[Stored items]
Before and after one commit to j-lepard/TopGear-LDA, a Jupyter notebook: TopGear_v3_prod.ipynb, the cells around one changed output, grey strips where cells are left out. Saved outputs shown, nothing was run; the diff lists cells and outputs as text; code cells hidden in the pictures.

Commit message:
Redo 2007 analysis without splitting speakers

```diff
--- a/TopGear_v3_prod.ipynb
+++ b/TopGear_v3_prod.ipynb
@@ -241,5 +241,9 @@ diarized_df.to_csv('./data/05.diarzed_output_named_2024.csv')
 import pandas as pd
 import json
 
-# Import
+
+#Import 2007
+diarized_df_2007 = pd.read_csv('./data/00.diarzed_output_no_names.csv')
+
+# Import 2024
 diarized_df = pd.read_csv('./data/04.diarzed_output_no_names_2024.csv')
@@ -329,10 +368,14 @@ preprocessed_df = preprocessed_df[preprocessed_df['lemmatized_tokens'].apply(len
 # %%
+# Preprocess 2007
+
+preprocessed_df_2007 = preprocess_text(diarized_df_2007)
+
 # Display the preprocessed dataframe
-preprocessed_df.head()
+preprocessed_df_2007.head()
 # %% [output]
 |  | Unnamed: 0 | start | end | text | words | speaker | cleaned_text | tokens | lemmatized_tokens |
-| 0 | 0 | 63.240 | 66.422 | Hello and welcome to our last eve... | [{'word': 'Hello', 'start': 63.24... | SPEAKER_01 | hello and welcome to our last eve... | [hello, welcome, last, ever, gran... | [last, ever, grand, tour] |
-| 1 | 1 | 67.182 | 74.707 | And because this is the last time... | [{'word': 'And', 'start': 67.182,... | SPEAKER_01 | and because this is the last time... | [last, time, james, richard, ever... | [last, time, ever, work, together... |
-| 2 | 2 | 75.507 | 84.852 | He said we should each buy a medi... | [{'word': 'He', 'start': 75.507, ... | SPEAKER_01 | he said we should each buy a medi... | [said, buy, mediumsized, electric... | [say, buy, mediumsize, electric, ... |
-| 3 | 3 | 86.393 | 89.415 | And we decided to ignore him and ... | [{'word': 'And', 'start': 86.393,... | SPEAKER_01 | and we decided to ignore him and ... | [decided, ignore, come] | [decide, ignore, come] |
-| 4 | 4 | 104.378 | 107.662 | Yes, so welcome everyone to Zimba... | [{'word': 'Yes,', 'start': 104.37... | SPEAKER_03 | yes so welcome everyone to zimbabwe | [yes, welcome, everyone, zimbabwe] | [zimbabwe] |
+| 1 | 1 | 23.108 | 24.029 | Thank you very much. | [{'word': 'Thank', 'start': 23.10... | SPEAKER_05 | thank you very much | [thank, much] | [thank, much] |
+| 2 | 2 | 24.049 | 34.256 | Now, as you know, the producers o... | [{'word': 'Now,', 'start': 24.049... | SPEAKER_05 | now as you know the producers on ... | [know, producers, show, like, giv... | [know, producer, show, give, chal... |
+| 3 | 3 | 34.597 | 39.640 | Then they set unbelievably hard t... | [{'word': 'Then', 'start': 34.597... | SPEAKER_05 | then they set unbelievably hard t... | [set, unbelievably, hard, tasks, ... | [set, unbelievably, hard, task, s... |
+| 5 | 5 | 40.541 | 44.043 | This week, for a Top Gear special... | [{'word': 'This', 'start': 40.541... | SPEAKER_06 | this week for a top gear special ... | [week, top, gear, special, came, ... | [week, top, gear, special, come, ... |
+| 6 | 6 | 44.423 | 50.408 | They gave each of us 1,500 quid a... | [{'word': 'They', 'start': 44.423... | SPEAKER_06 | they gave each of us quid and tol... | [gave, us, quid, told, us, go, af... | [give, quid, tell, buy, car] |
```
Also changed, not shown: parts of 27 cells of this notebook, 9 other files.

* * *

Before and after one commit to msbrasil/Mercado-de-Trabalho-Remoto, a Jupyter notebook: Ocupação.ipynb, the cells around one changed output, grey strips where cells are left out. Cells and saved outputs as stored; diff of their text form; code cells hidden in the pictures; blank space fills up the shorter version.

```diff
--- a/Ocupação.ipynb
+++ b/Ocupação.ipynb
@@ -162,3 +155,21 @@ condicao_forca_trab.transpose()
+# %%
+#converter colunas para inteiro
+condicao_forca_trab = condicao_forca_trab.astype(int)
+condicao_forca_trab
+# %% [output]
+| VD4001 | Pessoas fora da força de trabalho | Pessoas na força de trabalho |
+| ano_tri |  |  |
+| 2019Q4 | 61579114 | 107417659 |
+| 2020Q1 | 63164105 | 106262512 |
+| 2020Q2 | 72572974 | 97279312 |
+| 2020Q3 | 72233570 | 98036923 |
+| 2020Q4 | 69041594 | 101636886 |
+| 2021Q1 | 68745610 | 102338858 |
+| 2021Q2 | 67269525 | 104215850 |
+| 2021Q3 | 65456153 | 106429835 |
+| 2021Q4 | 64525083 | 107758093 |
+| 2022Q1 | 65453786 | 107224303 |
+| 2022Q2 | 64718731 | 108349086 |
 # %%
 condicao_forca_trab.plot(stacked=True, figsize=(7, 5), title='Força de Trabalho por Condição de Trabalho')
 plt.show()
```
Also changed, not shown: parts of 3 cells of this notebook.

---

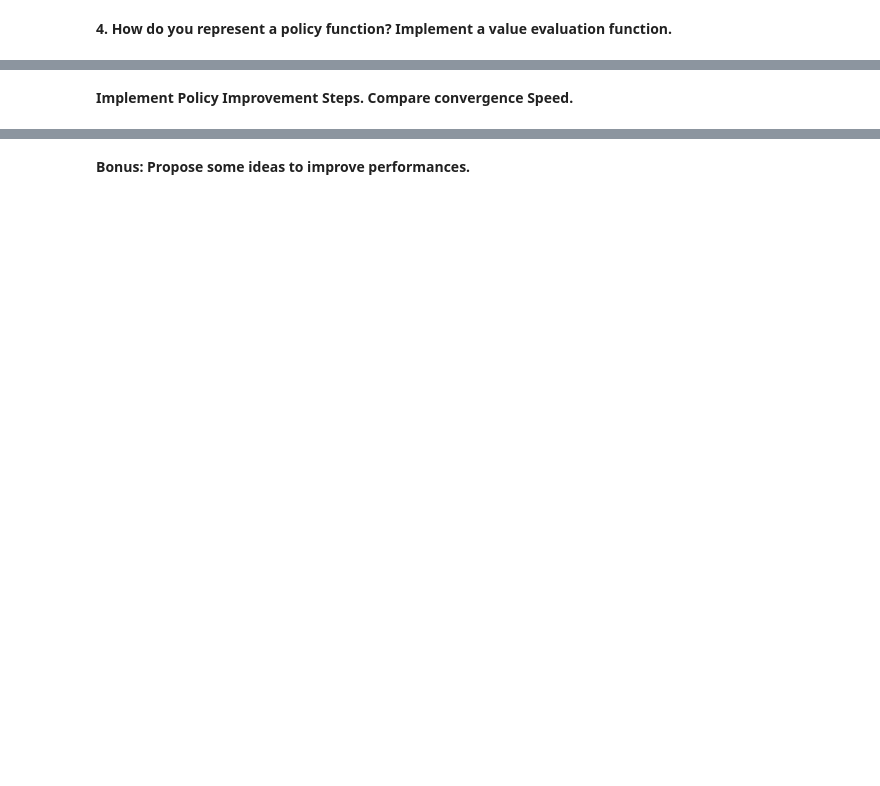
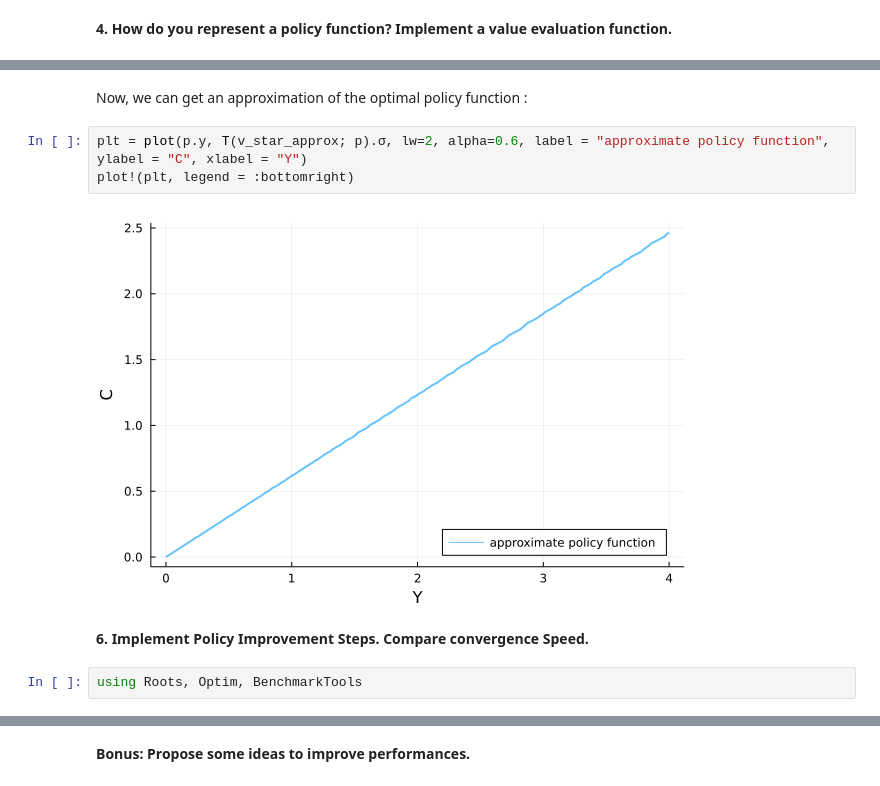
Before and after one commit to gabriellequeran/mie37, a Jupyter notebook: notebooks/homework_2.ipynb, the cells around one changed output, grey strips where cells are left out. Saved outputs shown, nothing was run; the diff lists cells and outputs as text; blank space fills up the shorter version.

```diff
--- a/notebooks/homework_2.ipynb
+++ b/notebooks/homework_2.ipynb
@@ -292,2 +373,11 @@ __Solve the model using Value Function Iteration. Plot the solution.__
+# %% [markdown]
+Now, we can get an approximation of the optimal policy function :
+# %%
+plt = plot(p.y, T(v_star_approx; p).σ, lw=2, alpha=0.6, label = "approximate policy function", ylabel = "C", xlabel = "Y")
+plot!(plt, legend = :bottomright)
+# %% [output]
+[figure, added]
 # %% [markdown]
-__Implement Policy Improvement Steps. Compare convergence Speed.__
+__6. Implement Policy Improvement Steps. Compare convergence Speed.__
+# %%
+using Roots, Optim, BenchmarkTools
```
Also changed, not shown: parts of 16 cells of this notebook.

● **Task instructions**: Only a number is expected in reply: how many lines of the entries hold the word "Compare"?

● **Your response**: 2